Investors have pushed up stock prices following recent regional bank mergers of equals, and the latest deal is no exception despite a heightened level of integration risk.
After the Dec. 9 announcement that Independent Bank Group Inc. would buy Texas Capital Bancshares Inc. in a $3.1 billion deal, shares in both banks rallied. Independent's stock closed the day 4.0% higher while Texas Capital shares popped 9.7%. The SNL US Bank and Thrift index was relatively flat, down 0.3%. After the merger, Independent Bank will have $12.63 billion of deposits in Texas, making it No. 7 in deposit market share in the state. The ranking caps deposits at $1 billion per branch to better represent retail deposit market share.
Equity analysts said the dramatically different business models for the two banks could complicate talent retention. Michael Rose, an analyst for Raymond James & Associates, downgraded Independent Bank to "market perform" from "outperform" in a Dec. 10 note. In addition to concerns about cultural and business line integration, Rose wrote that the pro forma bank's valuation offered a balanced risk-reward proposition.
"The deal appears to have come together in pretty short order. My take from the [deal] call is there is still a lot to be worked through," Rose said in an interview. "They're obviously very early in the process."
But investors appear to be more interested in financial metrics than integration risk, and the Independent-Texas Capital MOE ticked all the right boxes. The deal is immediately accretive to tangible book value and the banks project it will be 26% accretive to the first full year of earnings for Independent Bank and 14% to Texas Capital's earnings.

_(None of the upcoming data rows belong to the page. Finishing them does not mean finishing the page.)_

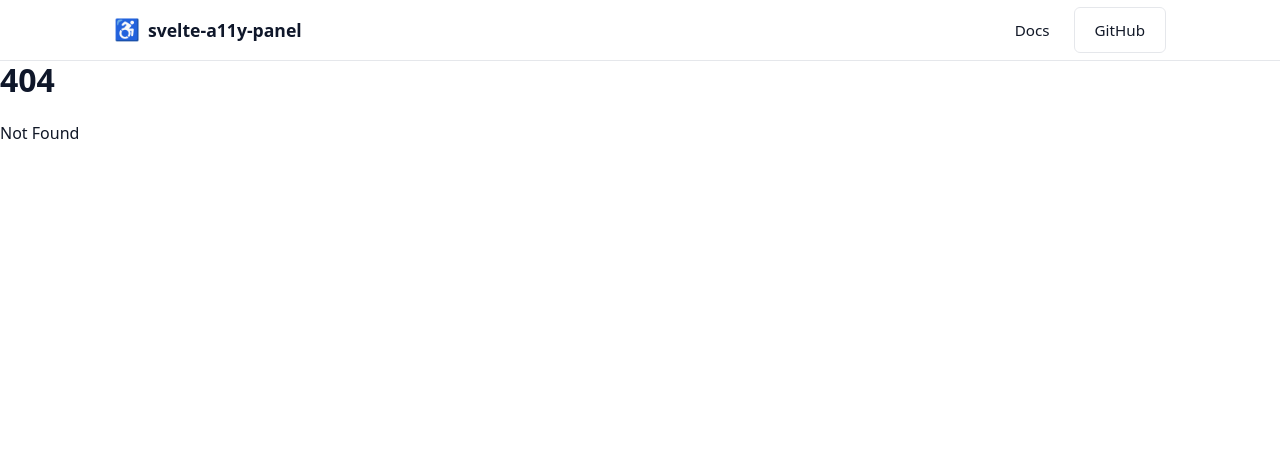
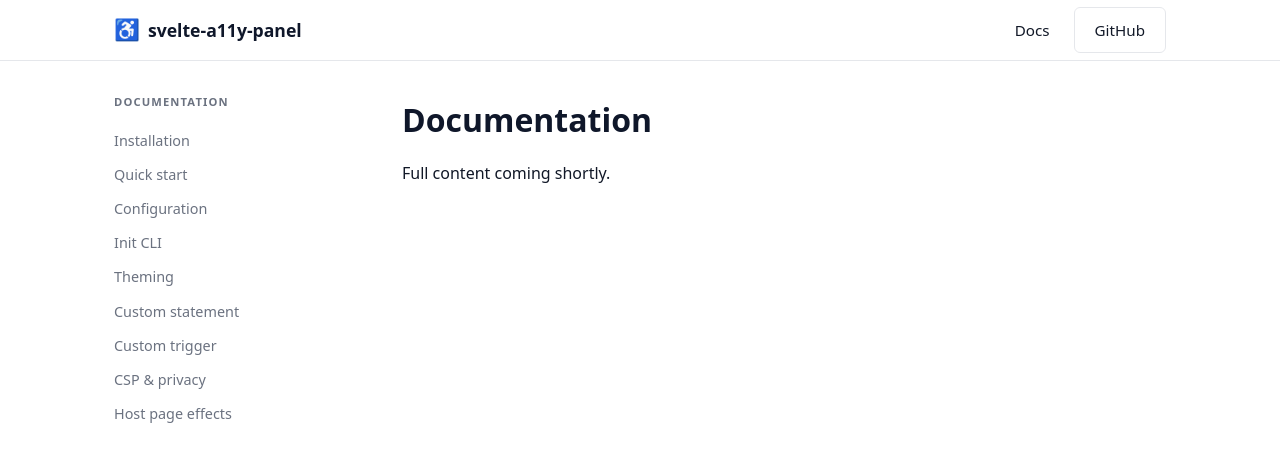
Before and after one commit to curtislmartin/svelte-a11y-panel, a SvelteKit app: page /docs in a window 1280 px wide. Before the commit this address had no page. Shown: the top 462 px of the page. Built offline with nearby package versions, Linux system fonts and the light colour scheme.

Commit message:
feat: add docs layout with sidebar navigation

```diff
--- /dev/null
+++ b/src/routes/docs/+layout.svelte
@@ -0,0 +1,79 @@
+<script lang="ts">
+  let { children } = $props();
+
+  const NAV = [
+    { label: 'Installation', href: '#installation' },
+    { label: 'Quick start', href: '#quick-start' },
+    { label: 'Configuration', href: '#configuration' },
+    { label: 'Init CLI', href: '#init-cli' },
+    { label: 'Theming', href: '#theming' },
+    { label: 'Custom statement', href: '#custom-statement' },
+    { label: 'Custom trigger', href: '#custom-trigger' },
+    { label: 'CSP & privacy', href: '#csp' },
+    { label: 'Host page effects', href: '#host-effects' },
+  ];
+</script>
+
+<svelte:head>
+  <title>Docs — svelte-a11y-panel</title>
+</svelte:head>
+
+<div class="docs-shell">
+  <aside class="sidebar" aria-label="Documentation navigation">
+    <div class="sidebar-inner">
+      <p class="sidebar-heading">Documentation</p>
+      <nav>
+        {#each NAV as item}
+          <a href={item.href} class="sidebar-link">{item.label}</a>
+        {/each}
+      </nav>
+    </div>
+  </aside>
+  <main class="docs-content" id="main">
+    {@render children()}
+  </main>
+</div>
+
+<style>
+  .docs-shell {
+    display: flex;
+    max-width: var(--max-width);
+    margin: 0 auto;
+    padding: 0 1.5rem;
+    gap: 3rem;
+    align-items: flex-start;
+  }
+  .sidebar {
+    width: var(--sidebar-width);
+    flex-shrink: 0;
+    position: sticky;
+    top: 80px;
+    padding: 2rem 0;
+  }
+  .sidebar-heading {
+    font-size: 0.7rem;
+    font-weight: 700;
+    text-transform: uppercase;
+    letter-spacing: 0.1em;
+    color: var(--color-text-muted);
+    margin: 0 0 0.75rem;
+  }
+  .sidebar-link {
+    display: block;
+    padding: 0.35rem 0;
+    font-size: 0.9rem;
+    color: var(--color-text-muted);
+    text-decoration: none;
+    transition: color 0.1s;
+  }
+  .sidebar-link:hover { color: var(--color-accent); }
+  .docs-content {
+    flex: 1;
+    min-width: 0;
+    padding: 2.5rem 0 4rem;
+  }
+  @media (max-width: 720px) {
+    .docs-shell { flex-direction: column; }
+    .sidebar { position: static; width: 100%; padding: 1.5rem 0 0; }
+  }
+</style>
--- /dev/null
+++ b/src/routes/docs/+page.svelte
@@ -0,0 +1,7 @@
+<svelte:head>
+  <title>Docs — svelte-a11y-panel</title>
+  <meta name="description" content="Full documentation for svelte-a11y-panel — installation, configuration, init CLI, CSP, theming, and more." />
+</svelte:head>
+
+<h1>Documentation</h1>
+<p>Full content coming shortly.</p>
```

"There are a lot of unanswered questions," Rose said. "But the reason why both stocks are up is the numbers on a pro forma basis look pretty good. It passes the sniff test."
Independent Bank's stock was priced at 212% of tangible book at market close on Dec. 6, the last trading session before the deal announcement. With Texas Capital's stock at 113% of tangible book, the merger math was compelling to investors and analysts.
"This deal announcement was able to unlock some value and it appears that one plus one was more than two, and it was driven by the financial metrics," said John Rodis, an analyst for Janney Montgomery Scott.
In a Dec. 9 note, Rodis maintained his "neutral" rating on Texas Capital and raised his price target. He said in an interview that he was not overly concerned about integrating Texas Capital's national business lines into Independent Bank's regional-focused approach to banking.
"I think it all comes down to people," Rodis said. "If you have the right people in place and the right checks and balances, it should mitigate the risk. [Texas Capital has] always been fairly methodical about looking to invest in new businesses and being methodical in taking their approach and taking their time."
Other analysts expressed some concerns. In Rose's Dec. 10 downgrade note, the analyst team wrote that they have confidence in Independent Bank Chairman David Brooks, who will serve as chairman and CEO of the combined company. But they also wrote that even the best-planned deals do not always play out as expected, leaving the analysts "content for now to watch this transaction as it develops from the sidelines given questions we have around business line and cultural integration."
Analysts at Keefe Bruyette & Woods called potential attrition of Texas Capital bankers "one of the larger risks that this merger may face." Still, the analysts remained constructive on Independent Bank, reiterating an "outperform" rating with a target price of $63 per share. The analysts echoed Rodis and Rose in applauding the projected profitability targets and other deal metrics.
"While we don't have a [2022 estimate] in place yet, it appears there will be continued operating leverage pushing profitability levels higher over time," the KBW analysts wrote.